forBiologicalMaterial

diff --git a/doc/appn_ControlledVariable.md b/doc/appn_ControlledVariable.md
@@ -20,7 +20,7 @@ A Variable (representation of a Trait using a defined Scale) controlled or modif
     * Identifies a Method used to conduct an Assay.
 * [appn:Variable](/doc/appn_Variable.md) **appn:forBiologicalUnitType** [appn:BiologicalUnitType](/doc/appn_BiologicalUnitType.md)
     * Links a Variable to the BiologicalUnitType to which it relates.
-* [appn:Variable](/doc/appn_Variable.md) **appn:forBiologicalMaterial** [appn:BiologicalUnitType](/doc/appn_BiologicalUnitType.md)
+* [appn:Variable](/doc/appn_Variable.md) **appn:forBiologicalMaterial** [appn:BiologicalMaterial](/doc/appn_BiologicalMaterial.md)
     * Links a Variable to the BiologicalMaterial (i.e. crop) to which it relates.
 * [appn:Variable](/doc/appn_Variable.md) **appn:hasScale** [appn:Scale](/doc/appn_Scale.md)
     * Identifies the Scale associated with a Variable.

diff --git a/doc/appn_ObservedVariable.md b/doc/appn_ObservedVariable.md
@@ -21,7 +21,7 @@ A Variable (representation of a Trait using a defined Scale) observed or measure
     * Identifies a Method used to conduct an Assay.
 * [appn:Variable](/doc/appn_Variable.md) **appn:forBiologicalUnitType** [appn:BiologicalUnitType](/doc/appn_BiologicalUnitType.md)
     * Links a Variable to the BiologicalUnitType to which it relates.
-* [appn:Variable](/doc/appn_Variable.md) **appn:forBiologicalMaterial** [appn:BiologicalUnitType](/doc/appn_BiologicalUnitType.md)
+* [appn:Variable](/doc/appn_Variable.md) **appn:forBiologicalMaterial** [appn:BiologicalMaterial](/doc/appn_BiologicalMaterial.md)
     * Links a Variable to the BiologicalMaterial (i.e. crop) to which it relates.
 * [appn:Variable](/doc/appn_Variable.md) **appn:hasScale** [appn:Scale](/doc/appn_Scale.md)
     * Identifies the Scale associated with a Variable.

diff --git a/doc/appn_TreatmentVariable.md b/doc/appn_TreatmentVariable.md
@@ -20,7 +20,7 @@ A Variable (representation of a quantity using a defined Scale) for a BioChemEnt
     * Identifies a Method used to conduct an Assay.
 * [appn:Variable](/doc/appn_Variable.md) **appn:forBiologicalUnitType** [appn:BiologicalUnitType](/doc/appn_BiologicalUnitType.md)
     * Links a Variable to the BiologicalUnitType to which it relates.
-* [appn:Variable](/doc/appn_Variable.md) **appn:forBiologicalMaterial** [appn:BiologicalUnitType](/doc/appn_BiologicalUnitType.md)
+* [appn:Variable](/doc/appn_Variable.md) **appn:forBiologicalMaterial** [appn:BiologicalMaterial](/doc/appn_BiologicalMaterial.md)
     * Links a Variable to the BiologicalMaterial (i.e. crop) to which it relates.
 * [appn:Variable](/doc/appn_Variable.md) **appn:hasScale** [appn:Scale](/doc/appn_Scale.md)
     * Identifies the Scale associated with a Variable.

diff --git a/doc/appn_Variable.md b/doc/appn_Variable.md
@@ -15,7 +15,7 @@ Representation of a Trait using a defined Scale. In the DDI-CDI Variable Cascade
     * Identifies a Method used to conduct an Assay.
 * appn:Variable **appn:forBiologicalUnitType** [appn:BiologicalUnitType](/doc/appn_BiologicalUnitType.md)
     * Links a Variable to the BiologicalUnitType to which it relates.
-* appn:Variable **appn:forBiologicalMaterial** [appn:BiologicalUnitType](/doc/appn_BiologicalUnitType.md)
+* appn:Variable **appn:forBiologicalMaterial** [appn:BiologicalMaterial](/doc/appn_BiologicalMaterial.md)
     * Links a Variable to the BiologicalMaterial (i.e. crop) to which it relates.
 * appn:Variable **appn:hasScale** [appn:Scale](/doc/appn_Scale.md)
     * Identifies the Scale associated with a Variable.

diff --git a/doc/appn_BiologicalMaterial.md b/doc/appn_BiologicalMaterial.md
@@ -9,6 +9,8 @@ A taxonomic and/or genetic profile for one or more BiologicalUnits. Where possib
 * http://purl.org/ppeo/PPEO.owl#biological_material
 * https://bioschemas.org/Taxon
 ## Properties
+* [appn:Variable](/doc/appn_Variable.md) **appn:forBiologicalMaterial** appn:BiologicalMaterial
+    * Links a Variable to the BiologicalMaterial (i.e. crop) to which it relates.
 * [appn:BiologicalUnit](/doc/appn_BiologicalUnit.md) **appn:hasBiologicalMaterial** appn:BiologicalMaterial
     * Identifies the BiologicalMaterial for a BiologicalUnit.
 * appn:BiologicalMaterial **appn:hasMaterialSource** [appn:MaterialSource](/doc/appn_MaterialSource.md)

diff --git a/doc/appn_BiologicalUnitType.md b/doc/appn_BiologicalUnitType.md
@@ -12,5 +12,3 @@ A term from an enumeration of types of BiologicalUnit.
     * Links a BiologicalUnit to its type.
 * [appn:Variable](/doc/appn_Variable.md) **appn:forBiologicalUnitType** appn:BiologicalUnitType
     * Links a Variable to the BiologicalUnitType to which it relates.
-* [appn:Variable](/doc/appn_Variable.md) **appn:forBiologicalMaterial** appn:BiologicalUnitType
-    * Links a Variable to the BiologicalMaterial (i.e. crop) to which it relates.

******************************

Exercise brief: Return each line of the material in which the string "Trait" can be found.

Solution below:
@@ -20,7 +20,7 @@ A Variable (representation of a Trait using a defined Scale) controlled or modif
@@ -21,7 +21,7 @@ A Variable (representation of a Trait using a defined Scale) observed or measure
@@ -15,7 +15,7 @@ Representation of a Trait using a defined Scale. In the DDI-CDI Variable Cascade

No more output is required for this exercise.